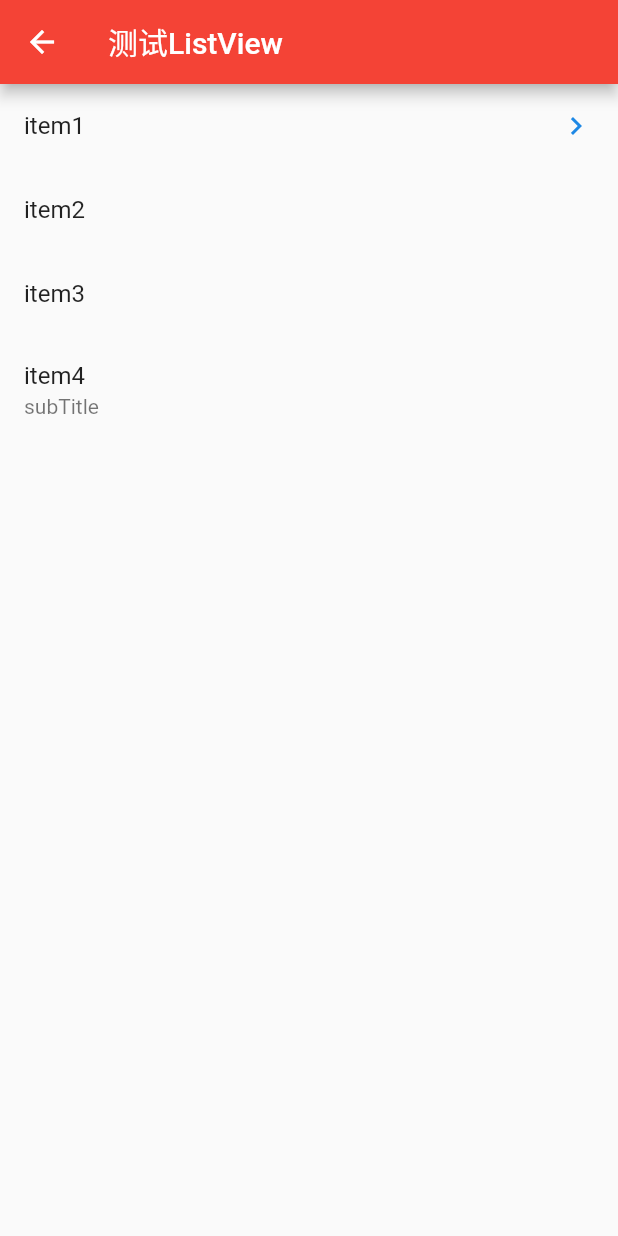
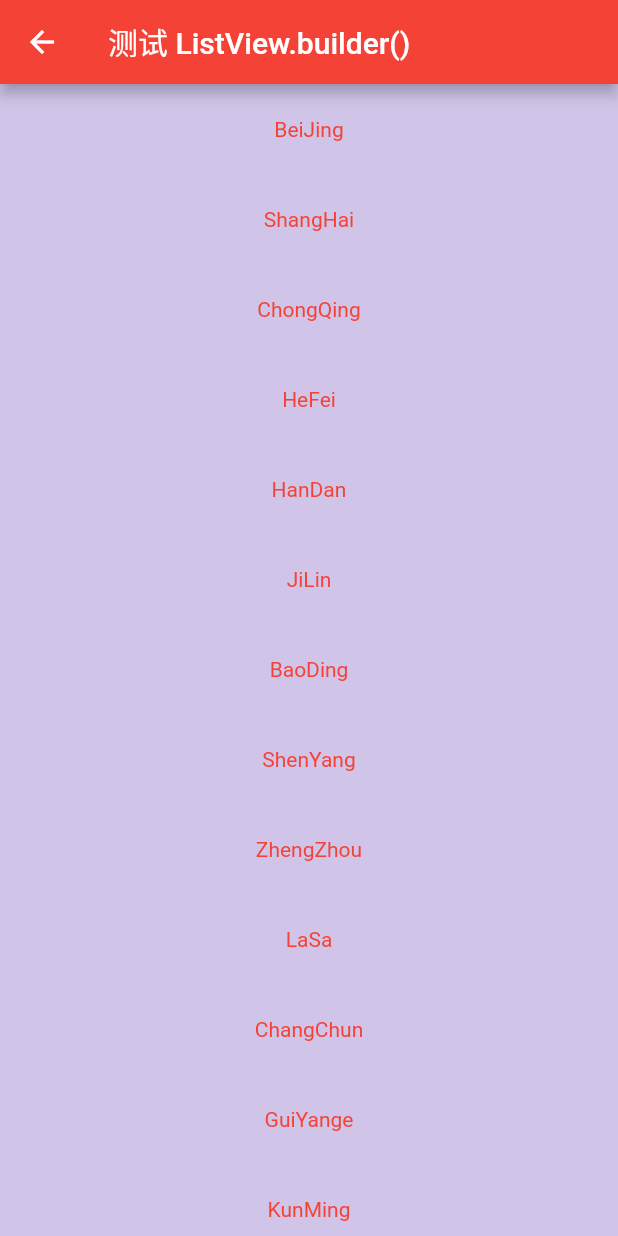
Before and after one commit to DDYFlutter/flutter_test, a Flutter app: the TestListView screen opened directly, on a phone screen of 412 x 824 dp. Run offline on Flutter 3.47's test engine with Material 2 defaults, Android fonts, the phone set to English and light mode, and no system bars; our stand-ins replace dio; network calls fail.

Commit message:
Update test_listview.dart

```diff
--- a/flutter_learn/lib/testFiles/test_listview.dart
+++ b/flutter_learn/lib/testFiles/test_listview.dart
@@ -1,3 +1,5 @@
+import 'dart:math';
+
 import 'package:flutter/material.dart';
 
 class TestListView extends StatefulWidget {
@@ -5,20 +7,21 @@ class TestListView extends StatefulWidget {
   TestListView({Key, key}) : super(key: key);
 
   @override
-  State<StatefulWidget> createState() => _TestListViewState();
+  State<StatefulWidget> createState() => _TestListViewState6();
 }
 
-class _TestListViewState extends State<TestListView> {
+// 适用于少量有限
+class _TestListViewState1 extends State<TestListView> {
 
   @override
   Widget build(BuildContext context) {
     return Scaffold(
-      appBar: AppBar(title: Text('测试ListView'),),
+      appBar: AppBar(title: Text('测试ListView()'),),
       body: Center(
         child: ListView(
           children: <Widget>[
             ListTile(title: Text('item1'), trailing: Icon(Icons.chevron_right, color: Colors.blue.shade600,),),
-            ListTile(title: Text('item2'),),
+            ListTile(title: Text('item2'), leading: Icon(Icons.adb),),
             ListTile(title: Text('item3'),),
             ListTile(title: Text('item4'), subtitle: Text('subTitle'),),
           ],
@@ -27,3 +30,133 @@ class _TestListViewState extends State<TestListView> {
     );
   }
 }
+
+// 显示分割线
+class _TestListViewState2 extends State<TestListView> {
+
+  @override
+  Widget build(BuildContext context) {
+    return Scaffold(
+      appBar: AppBar(title: Text('测试ListView()'),),
+      body: Center(
+        child: ListView(
+          children: ListTile.divideTiles(
+            context: context,
+            tiles: [
+              ListTile(title: Text('item1'), trailing: Icon(Icons.chevron_right, color: Colors.blue.shade600,),),
+              ListTile(title: Text('item2'), leading: Icon(Icons.adb),),
+              ListTile(title: Text('item3'),),
+              ListTile(title: Text('item4'), subtitle: Text('subTitle'),),
+            ],
+          ).toList(),
+        ),
+      ),
+    );
+  }
+}
+
+// 测试ListView.builder()
+class _TestListViewState3 extends State<TestListView> {
+
+  final cities = ['BeiJing', 'ShangHai', 'ChongQing', 'HeFei', 'HanDan', 'JiLin', 'BaoDing', 'ShenYang', 'ZhengZhou', 'LaSa',
+    'ChangChun', 'GuiYange', 'KunMing', 'TaiYuan', 'ChengDu', 'JiNan', 'QingDao', 'MoHe', 'TengChong', 'ShenZhen', 'TianJin',
+  'SuZhou', 'CangZhou', 'MianYang'];
+
+  @override
+  Widget build(BuildContext context) {
+    return Scaffold(
+      appBar: AppBar(title: Text('测试 ListView.builder()'),),
+      body: ListView.builder(
+        itemCount: cities.length, // 必须给定数量，否则变成无限造成越界
+          itemBuilder: (context, index) {
+            return ListTile(title: Text(cities[index]),);
+      }),
+    );
+  }
+}
+
+// 测试ListView.separated()
+class _TestListViewState4 extends State<TestListView> {
+
+  List cities = ['BeiJing', 'ShangHai', 'ChongQing', 'HeFei', 'HanDan', 'JiLin', 'BaoDing', 'ShenYang', 'ZhengZhou', 'LaSa',
+    'ChangChun', 'GuiYange', 'KunMing', 'TaiYuan', 'ChengDu', 'JiNan', 'QingDao', 'MoHe', 'TengChong', 'ShenZhen', 'TianJin',
+    'SuZhou', 'CangZhou', 'MianYang'];
+
+  @override
+  Widget build(BuildContext context) {
+    return Scaffold(
+      appBar: AppBar(title: Text('测试 ListView.builder()'),),
+      body: ListView.separated(
+        itemCount: cities.length, // 必须给定数量，否则变成无限造成越界
+        itemBuilder: (context, index) {
+          return ListTile(
+            title: Text(cities[index]),
+            onTap: () {
+              print('onTap $index');
+            },
+            onLongPress: () {
+              print('onLongPress $index and add new item \'888888\'');
+              setState(() { // setState(){} 后重绘
+                cities.insert(0, '888888');
+              });
+            },
+          );
+        },
+        separatorBuilder: (context, index) => Divider(),
+      ),
+    );
+  }
+}
+
+// 水平布局
+class _TestListViewState5 extends State<TestListView> {
+
+  final cities = ['BeiJing', 'ShangHai', 'ChongQing', 'HeFei', 'HanDan', 'JiLin', 'BaoDing', 'ShenYang', 'ZhengZhou', 'LaSa',
+    'ChangChun', 'GuiYange', 'KunMing', 'TaiYuan', 'ChengDu', 'JiNan', 'QingDao', 'MoHe', 'TengChong', 'ShenZhen', 'TianJin',
+    'SuZhou', 'CangZhou', 'MianYang'];
+
+  @override
+  Widget build(BuildContext context) {
+    return Scaffold(
+      appBar: AppBar(title: Text('测试 ListView.builder()'),),
+      body: ListView.separated(
+        scrollDirection: Axis.horizontal,
+        itemCount: cities.length, // 必须给定数量，否则变成无限造成越界
+        itemBuilder: (context, index) {
+          return Container(
+            margin: const EdgeInsets.symmetric(horizontal: 1.0),
+            color: Colors.grey.shade100,
+            child: Text(cities[index]),
+          );
+        },
+        separatorBuilder: (context, index) => Divider(),
+      ),
+    );
+  }
+}
+
+class _TestListViewState6 extends State<TestListView> {
+
+  final cities = ['BeiJing', 'ShangHai', 'ChongQing', 'HeFei', 'HanDan', 'JiLin', 'BaoDing', 'ShenYang', 'ZhengZhou', 'LaSa',
+    'ChangChun', 'GuiYange', 'KunMing', 'TaiYuan', 'ChengDu', 'JiNan', 'QingDao', 'MoHe', 'TengChong', 'ShenZhen', 'TianJin',
+    'SuZhou', 'CangZhou', 'MianYang'];
+
+  @override
+  Widget build(BuildContext context) {
+    return Scaffold(
+      appBar: AppBar(title: Text('测试 ListView.builder()'),),
+      body: ListView.custom(
+        childrenDelegate: SliverChildBuilderDelegate((context, index) {
+          return Container(
+            height: 60.0,
+            alignment: Alignment.center,
+            color: Colors.deepPurple[100*Random().nextInt(2)+100],
+            child: Text(cities[index], style: TextStyle(color: Colors.red),),
+          );
+        },
+          childCount: cities.length,
+        ),
+      ),
+    );
+  }
+}
```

══════════

WORK INSTRUCTIONS: Only the words belong in your copy: restate the data above exactly and leave the images out.

EXERCISE ANSWER:
Before and after one commit to DDYFlutter/flutter_test, a Flutter app: the TestListView screen opened directly, on a phone screen of 412 x 824 dp. Run offline on Flutter 3.47's test engine with Material 2 defaults, Android fonts, the phone set to English and light mode, and no system bars; our stand-ins replace dio; network calls fail.

Commit message:
Update test_listview.dart

```diff
--- a/flutter_learn/lib/testFiles/test_listview.dart
+++ b/flutter_learn/lib/testFiles/test_listview.dart
@@ -1,3 +1,5 @@
+import 'dart:math';
+
 import 'package:flutter/material.dart';
 
 class TestListView extends StatefulWidget {
@@ -5,20 +7,21 @@ class TestListView extends StatefulWidget {
   TestListView({Key, key}) : super(key: key);
 
   @override
-  State<StatefulWidget> createState() => _TestListViewState();
+  State<StatefulWidget> createState() => _TestListViewState6();
 }
 
-class _TestListViewState extends State<TestListView> {
+// 适用于少量有限
+class _TestListViewState1 extends State<TestListView> {
 
   @override
   Widget build(BuildContext context) {
     return Scaffold(
-      appBar: AppBar(title: Text('测试ListView'),),
+      appBar: AppBar(title: Text('测试ListView()'),),
       body: Center(
         child: ListView(
           children: <Widget>[
             ListTile(title: Text('item1'), trailing: Icon(Icons.chevron_right, color: Colors.blue.shade600,),),
-            ListTile(title: Text('item2'),),
+            ListTile(title: Text('item2'), leading: Icon(Icons.adb),),
             ListTile(title: Text('item3'),),
             ListTile(title: Text('item4'), subtitle: Text('subTitle'),),
           ],
@@ -27,3 +30,133 @@ class _TestListViewState extends State<TestListView> {
     );
   }
 }
+
+// 显示分割线
+class _TestListViewState2 extends State<TestListView> {
+
+  @override
+  Widget build(BuildContext context) {
+    return Scaffold(
+      appBar: AppBar(title: Text('测试ListView()'),),
+      body: Center(
+        child: ListView(
+          children: ListTile.divideTiles(
+            context: context,
+            tiles: [
+              ListTile(title: Text('item1'), trailing: Icon(Icons.chevron_right, color: Colors.blue.shade600,),),
+              ListTile(title: Text('item2'), leading: Icon(Icons.adb),),
+              ListTile(title: Text('item3'),),
+              ListTile(title: Text('item4'), subtitle: Text('subTitle'),),
+            ],
+          ).toList(),
+        ),
+      ),
+    );
+  }
+}
+
+// 测试ListView.builder()
+class _TestListViewState3 extends State<TestListView> {
+
+  final cities = ['BeiJing', 'ShangHai', 'ChongQing', 'HeFei', 'HanDan', 'JiLin', 'BaoDing', 'ShenYang', 'ZhengZhou', 'LaSa',
+    'ChangChun', 'GuiYange', 'KunMing', 'TaiYuan', 'ChengDu', 'JiNan', 'QingDao', 'MoHe', 'TengChong', 'ShenZhen', 'TianJin',
+  'SuZhou', 'CangZhou', 'MianYang'];
+
+  @override
+  Widget build(BuildContext context) {
+    return Scaffold(
+      appBar: AppBar(title: Text('测试 ListView.builder()'),),
+      body: ListView.builder(
+        itemCount: cities.length, // 必须给定数量，否则变成无限造成越界
+          itemBuilder: (context, index) {
+            return ListTile(title: Text(cities[index]),);
+      }),
+    );
+  }
+}
+
+// 测试ListView.separated()
+class _TestListViewState4 extends State<TestListView> {
+
+  List cities = ['BeiJing', 'ShangHai', 'ChongQing', 'HeFei', 'HanDan', 'JiLin', 'BaoDing', 'ShenYang', 'ZhengZhou', 'LaSa',
+    'ChangChun', 'GuiYange', 'KunMing', 'TaiYuan', 'ChengDu', 'JiNan', 'QingDao', 'MoHe', 'TengChong', 'ShenZhen', 'TianJin',
+    'SuZhou', 'CangZhou', 'MianYang'];
+
+  @override
+  Widget build(BuildContext context) {
+    return Scaffold(
+      appBar: AppBar(title: Text('测试 ListView.builder()'),),
+      body: ListView.separated(
+        itemCount: cities.length, // 必须给定数量，否则变成无限造成越界
+        itemBuilder: (context, index) {
+          return ListTile(
+            title: Text(cities[index]),
+            onTap: () {
+              print('onTap $index');
+            },
+            onLongPress: () {
+              print('onLongPress $index and add new item \'888888\'');
+              setState(() { // setState(){} 后重绘
+                cities.insert(0, '888888');
+              });
+            },
+          );
+        },
+        separatorBuilder: (context, index) => Divider(),
+      ),
+    );
+  }
+}
+
+// 水平布局
+class _TestListViewState5 extends State<TestListView> {
+
+  final cities = ['BeiJing', 'ShangHai', 'ChongQing', 'HeFei', 'HanDan', 'JiLin', 'BaoDing', 'ShenYang', 'ZhengZhou', 'LaSa',
+    'ChangChun', 'GuiYange', 'KunMing', 'TaiYuan', 'ChengDu', 'JiNan', 'QingDao', 'MoHe', 'TengChong', 'ShenZhen', 'TianJin',
+    'SuZhou', 'CangZhou', 'MianYang'];
+
+  @override
+  Widget build(BuildContext context) {
+    return Scaffold(
+      appBar: AppBar(title: Text('测试 ListView.builder()'),),
+      body: ListView.separated(
+        scrollDirection: Axis.horizontal,
+        itemCount: cities.length, // 必须给定数量，否则变成无限造成越界
+        itemBuilder: (context, index) {
+          return Container(
+            margin: const EdgeInsets.symmetric(horizontal: 1.0),
+            color: Colors.grey.shade100,
+            child: Text(cities[index]),
+          );
+        },
+        separatorBuilder: (context, index) => Divider(),
+      ),
+    );
+  }
+}
+
+class _TestListViewState6 extends State<TestListView> {
+
+  final cities = ['BeiJing', 'ShangHai', 'ChongQing', 'HeFei', 'HanDan', 'JiLin', 'BaoDing', 'ShenYang', 'ZhengZhou', 'LaSa',
+    'ChangChun', 'GuiYange', 'KunMing', 'TaiYuan', 'ChengDu', 'JiNan', 'QingDao', 'MoHe', 'TengChong', 'ShenZhen', 'TianJin',
+    'SuZhou', 'CangZhou', 'MianYang'];
+
+  @override
+  Widget build(BuildContext context) {
+    return Scaffold(
+      appBar: AppBar(title: Text('测试 ListView.builder()'),),
+      body: ListView.custom(
+        childrenDelegate: SliverChildBuilderDelegate((context, index) {
+          return Container(
+            height: 60.0,
+            alignment: Alignment.center,
+            color: Colors.deepPurple[100*Random().nextInt(2)+100],
+            child: Text(cities[index], style: TextStyle(color: Colors.red),),
+          );
+        },
+          childCount: cities.length,
+        ),
+      ),
+    );
+  }
+}
```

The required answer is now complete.